---------- Data in this exercise

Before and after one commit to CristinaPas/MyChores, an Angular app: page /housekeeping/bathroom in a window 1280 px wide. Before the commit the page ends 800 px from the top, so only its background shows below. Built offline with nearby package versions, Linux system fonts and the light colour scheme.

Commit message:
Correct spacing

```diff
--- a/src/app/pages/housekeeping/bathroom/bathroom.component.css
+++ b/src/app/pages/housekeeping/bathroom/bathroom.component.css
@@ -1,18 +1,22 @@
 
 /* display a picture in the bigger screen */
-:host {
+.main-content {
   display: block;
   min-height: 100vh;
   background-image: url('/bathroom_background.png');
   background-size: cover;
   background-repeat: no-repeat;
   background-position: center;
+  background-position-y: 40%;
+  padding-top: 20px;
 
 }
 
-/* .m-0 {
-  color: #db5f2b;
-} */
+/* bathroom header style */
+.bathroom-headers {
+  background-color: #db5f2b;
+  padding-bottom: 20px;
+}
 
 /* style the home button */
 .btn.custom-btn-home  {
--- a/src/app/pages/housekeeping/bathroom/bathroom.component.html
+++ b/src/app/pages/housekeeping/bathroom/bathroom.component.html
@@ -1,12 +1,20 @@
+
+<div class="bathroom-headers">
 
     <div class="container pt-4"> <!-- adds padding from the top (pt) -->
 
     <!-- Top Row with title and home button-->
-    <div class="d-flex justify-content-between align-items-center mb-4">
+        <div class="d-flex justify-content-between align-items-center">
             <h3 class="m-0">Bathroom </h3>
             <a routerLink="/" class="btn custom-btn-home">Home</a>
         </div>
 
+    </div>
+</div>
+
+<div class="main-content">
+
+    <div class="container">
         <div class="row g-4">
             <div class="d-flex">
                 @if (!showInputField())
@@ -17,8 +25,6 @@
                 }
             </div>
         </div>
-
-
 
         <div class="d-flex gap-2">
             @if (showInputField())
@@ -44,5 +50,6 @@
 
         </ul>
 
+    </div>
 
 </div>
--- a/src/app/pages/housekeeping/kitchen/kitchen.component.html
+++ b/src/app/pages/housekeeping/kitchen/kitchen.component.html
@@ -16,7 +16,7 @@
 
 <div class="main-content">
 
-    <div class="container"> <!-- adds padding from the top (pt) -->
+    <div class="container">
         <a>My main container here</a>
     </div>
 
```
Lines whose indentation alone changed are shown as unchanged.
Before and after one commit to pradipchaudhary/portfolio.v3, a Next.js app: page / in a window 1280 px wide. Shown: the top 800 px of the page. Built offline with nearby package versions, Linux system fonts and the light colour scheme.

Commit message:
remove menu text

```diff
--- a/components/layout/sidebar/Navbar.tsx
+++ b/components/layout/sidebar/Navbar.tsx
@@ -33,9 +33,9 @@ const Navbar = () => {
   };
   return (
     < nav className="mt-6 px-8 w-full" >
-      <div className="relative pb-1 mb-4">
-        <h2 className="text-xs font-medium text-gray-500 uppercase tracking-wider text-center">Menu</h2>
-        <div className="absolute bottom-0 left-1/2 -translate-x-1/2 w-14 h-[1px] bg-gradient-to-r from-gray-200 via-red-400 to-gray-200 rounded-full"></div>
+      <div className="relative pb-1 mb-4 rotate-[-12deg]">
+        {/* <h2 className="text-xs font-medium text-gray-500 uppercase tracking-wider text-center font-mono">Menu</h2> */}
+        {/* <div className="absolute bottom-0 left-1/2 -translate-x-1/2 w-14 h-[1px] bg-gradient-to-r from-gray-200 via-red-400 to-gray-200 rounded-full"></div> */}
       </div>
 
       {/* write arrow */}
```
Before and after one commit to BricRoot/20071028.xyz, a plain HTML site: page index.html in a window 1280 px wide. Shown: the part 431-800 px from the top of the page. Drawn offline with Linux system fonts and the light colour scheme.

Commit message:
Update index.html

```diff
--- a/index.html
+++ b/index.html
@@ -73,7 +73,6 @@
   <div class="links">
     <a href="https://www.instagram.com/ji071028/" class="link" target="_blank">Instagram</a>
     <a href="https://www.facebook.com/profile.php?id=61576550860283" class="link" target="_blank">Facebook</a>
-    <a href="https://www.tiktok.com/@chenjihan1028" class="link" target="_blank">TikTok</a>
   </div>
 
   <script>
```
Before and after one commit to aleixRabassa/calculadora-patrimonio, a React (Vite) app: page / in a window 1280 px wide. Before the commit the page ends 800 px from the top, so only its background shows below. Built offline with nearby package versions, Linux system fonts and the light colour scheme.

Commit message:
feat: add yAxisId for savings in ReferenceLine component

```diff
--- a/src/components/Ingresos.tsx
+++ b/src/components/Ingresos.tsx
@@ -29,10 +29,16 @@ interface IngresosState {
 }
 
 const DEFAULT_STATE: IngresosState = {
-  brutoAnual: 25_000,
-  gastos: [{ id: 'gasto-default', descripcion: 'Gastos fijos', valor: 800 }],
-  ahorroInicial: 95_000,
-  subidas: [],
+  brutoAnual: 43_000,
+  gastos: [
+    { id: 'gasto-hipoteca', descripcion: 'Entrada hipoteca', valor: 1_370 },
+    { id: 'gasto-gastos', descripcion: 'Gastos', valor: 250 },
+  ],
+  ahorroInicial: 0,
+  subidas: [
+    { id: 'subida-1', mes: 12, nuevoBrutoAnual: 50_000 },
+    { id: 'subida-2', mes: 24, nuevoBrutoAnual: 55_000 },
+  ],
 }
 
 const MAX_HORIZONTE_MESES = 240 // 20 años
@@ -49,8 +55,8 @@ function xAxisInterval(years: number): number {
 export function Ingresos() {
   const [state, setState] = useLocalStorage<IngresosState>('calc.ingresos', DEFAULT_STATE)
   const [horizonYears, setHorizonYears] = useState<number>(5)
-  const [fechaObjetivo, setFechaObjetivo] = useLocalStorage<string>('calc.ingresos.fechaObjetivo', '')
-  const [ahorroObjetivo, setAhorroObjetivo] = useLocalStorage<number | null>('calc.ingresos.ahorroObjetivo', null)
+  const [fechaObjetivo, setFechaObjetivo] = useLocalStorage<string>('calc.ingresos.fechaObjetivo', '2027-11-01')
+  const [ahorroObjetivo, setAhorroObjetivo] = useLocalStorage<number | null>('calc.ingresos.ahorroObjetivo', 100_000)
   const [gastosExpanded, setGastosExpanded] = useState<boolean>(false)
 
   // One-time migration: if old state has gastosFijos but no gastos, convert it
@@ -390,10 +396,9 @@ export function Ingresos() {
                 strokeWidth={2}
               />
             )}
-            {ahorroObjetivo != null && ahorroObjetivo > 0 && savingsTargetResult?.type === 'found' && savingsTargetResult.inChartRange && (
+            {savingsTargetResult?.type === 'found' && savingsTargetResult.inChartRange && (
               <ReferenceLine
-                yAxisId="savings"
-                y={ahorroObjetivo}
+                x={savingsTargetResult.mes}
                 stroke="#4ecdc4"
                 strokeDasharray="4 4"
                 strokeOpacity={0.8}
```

--------------------

- Exercise prompt -
Go through the listing above and copy each line exactly.

- Answer space -
Before and after one commit to CristinaPas/MyChores, an Angular app: page /housekeeping/bathroom in a window 1280 px wide. Before the commit the page ends 800 px from the top, so only its background shows below. Built offline with nearby package versions, Linux system fonts and the light colour scheme.

Commit message:
Correct spacing

```diff
--- a/src/app/pages/housekeeping/bathroom/bathroom.component.css
+++ b/src/app/pages/housekeeping/bathroom/bathroom.component.css
@@ -1,18 +1,22 @@
 
 /* display a picture in the bigger screen */
-:host {
+.main-content {
   display: block;
   min-height: 100vh;
   background-image: url('/bathroom_background.png');
   background-size: cover;
   background-repeat: no-repeat;
   background-position: center;
+  background-position-y: 40%;
+  padding-top: 20px;
 
 }
 
-/* .m-0 {
-  color: #db5f2b;
-} */
+/* bathroom header style */
+.bathroom-headers {
+  background-color: #db5f2b;
+  padding-bottom: 20px;
+}
 
 /* style the home button */
 .btn.custom-btn-home  {
--- a/src/app/pages/housekeeping/bathroom/bathroom.component.html
+++ b/src/app/pages/housekeeping/bathroom/bathroom.component.html
@@ -1,12 +1,20 @@
+
+<div class="bathroom-headers">
 
     <div class="container pt-4"> <!-- adds padding from the top (pt) -->
 
     <!-- Top Row with title and home button-->
-    <div class="d-flex justify-content-between align-items-center mb-4">
+        <div class="d-flex justify-content-between align-items-center">
             <h3 class="m-0">Bathroom </h3>
             <a routerLink="/" class="btn custom-btn-home">Home</a>
         </div>
 
+    </div>
+</div>
+
+<div class="main-content">
+
+    <div class="container">
         <div class="row g-4">
             <div class="d-flex">
                 @if (!showInputField())
@@ -17,8 +25,6 @@
                 }
             </div>
         </div>
-
-
 
         <div class="d-flex gap-2">
             @if (showInputField())
@@ -44,5 +50,6 @@
 
         </ul>
 
+    </div>
 
 </div>
--- a/src/app/pages/housekeeping/kitchen/kitchen.component.html
+++ b/src/app/pages/housekeeping/kitchen/kitchen.component.html
@@ -16,7 +16,7 @@
 
 <div class="main-content">
 
-    <div class="container"> <!-- adds padding from the top (pt) -->
+    <div class="container">
         <a>My main container here</a>
     </div>
 
```
Lines whose indentation alone changed are shown as unchanged.
Before and after one commit to pradipchaudhary/portfolio.v3, a Next.js app: page / in a window 1280 px wide. Shown: the top 800 px of the page. Built offline with nearby package versions, Linux system fonts and the light colour scheme.

Commit message:
remove menu text

```diff
--- a/components/layout/sidebar/Navbar.tsx
+++ b/components/layout/sidebar/Navbar.tsx
@@ -33,9 +33,9 @@ const Navbar = () => {
   };
   return (
     < nav className="mt-6 px-8 w-full" >
-      <div className="relative pb-1 mb-4">
-        <h2 className="text-xs font-medium text-gray-500 uppercase tracking-wider text-center">Menu</h2>
-        <div className="absolute bottom-0 left-1/2 -translate-x-1/2 w-14 h-[1px] bg-gradient-to-r from-gray-200 via-red-400 to-gray-200 rounded-full"></div>
+      <div className="relative pb-1 mb-4 rotate-[-12deg]">
+        {/* <h2 className="text-xs font-medium text-gray-500 uppercase tracking-wider text-center font-mono">Menu</h2> */}
+        {/* <div className="absolute bottom-0 left-1/2 -translate-x-1/2 w-14 h-[1px] bg-gradient-to-r from-gray-200 via-red-400 to-gray-200 rounded-full"></div> */}
       </div>
 
       {/* write arrow */}
```
Before and after one commit to BricRoot/20071028.xyz, a plain HTML site: page index.html in a window 1280 px wide. Shown: the part 431-800 px from the top of the page. Drawn offline with Linux system fonts and the light colour scheme.

Commit message:
Update index.html

```diff
--- a/index.html
+++ b/index.html
@@ -73,7 +73,6 @@
   <div class="links">
     <a href="https://www.instagram.com/ji071028/" class="link" target="_blank">Instagram</a>
     <a href="https://www.facebook.com/profile.php?id=61576550860283" class="link" target="_blank">Facebook</a>
-    <a href="https://www.tiktok.com/@chenjihan1028" class="link" target="_blank">TikTok</a>
   </div>
 
   <script>
```
Before and after one commit to aleixRabassa/calculadora-patrimonio, a React (Vite) app: page / in a window 1280 px wide. Before the commit the page ends 800 px from the top, so only its background shows below. Built offline with nearby package versions, Linux system fonts and the light colour scheme.

Commit message:
feat: add yAxisId for savings in ReferenceLine component

```diff
--- a/src/components/Ingresos.tsx
+++ b/src/components/Ingresos.tsx
@@ -29,10 +29,16 @@ interface IngresosState {
 }
 
 const DEFAULT_STATE: IngresosState = {
-  brutoAnual: 25_000,
-  gastos: [{ id: 'gasto-default', descripcion: 'Gastos fijos', valor: 800 }],
-  ahorroInicial: 95_000,
-  subidas: [],
+  brutoAnual: 43_000,
+  gastos: [
+    { id: 'gasto-hipoteca', descripcion: 'Entrada hipoteca', valor: 1_370 },
+    { id: 'gasto-gastos', descripcion: 'Gastos', valor: 250 },
+  ],
+  ahorroInicial: 0,
+  subidas: [
+    { id: 'subida-1', mes: 12, nuevoBrutoAnual: 50_000 },
+    { id: 'subida-2', mes: 24, nuevoBrutoAnual: 55_000 },
+  ],
 }
 
 const MAX_HORIZONTE_MESES = 240 // 20 años
@@ -49,8 +55,8 @@ function xAxisInterval(years: number): number {
 export function Ingresos() {
   const [state, setState] = useLocalStorage<IngresosState>('calc.ingresos', DEFAULT_STATE)
   const [horizonYears, setHorizonYears] = useState<number>(5)
-  const [fechaObjetivo, setFechaObjetivo] = useLocalStorage<string>('calc.ingresos.fechaObjetivo', '')
-  const [ahorroObjetivo, setAhorroObjetivo] = useLocalStorage<number | null>('calc.ingresos.ahorroObjetivo', null)
+  const [fechaObjetivo, setFechaObjetivo] = useLocalStorage<string>('calc.ingresos.fechaObjetivo', '2027-11-01')
+  const [ahorroObjetivo, setAhorroObjetivo] = useLocalStorage<number | null>('calc.ingresos.ahorroObjetivo', 100_000)
   const [gastosExpanded, setGastosExpanded] = useState<boolean>(false)
 
   // One-time migration: if old state has gastosFijos but no gastos, convert it
@@ -390,10 +396,9 @@ export function Ingresos() {
                 strokeWidth={2}
               />
             )}
-            {ahorroObjetivo != null && ahorroObjetivo > 0 && savingsTargetResult?.type === 'found' && savingsTargetResult.inChartRange && (
+            {savingsTargetResult?.type === 'found' && savingsTargetResult.inChartRange && (
               <ReferenceLine
-                yAxisId="savings"
-                y={ahorroObjetivo}
+                x={savingsTargetResult.mes}
                 stroke="#4ecdc4"
                 strokeDasharray="4 4"
                 strokeOpacity={0.8}
```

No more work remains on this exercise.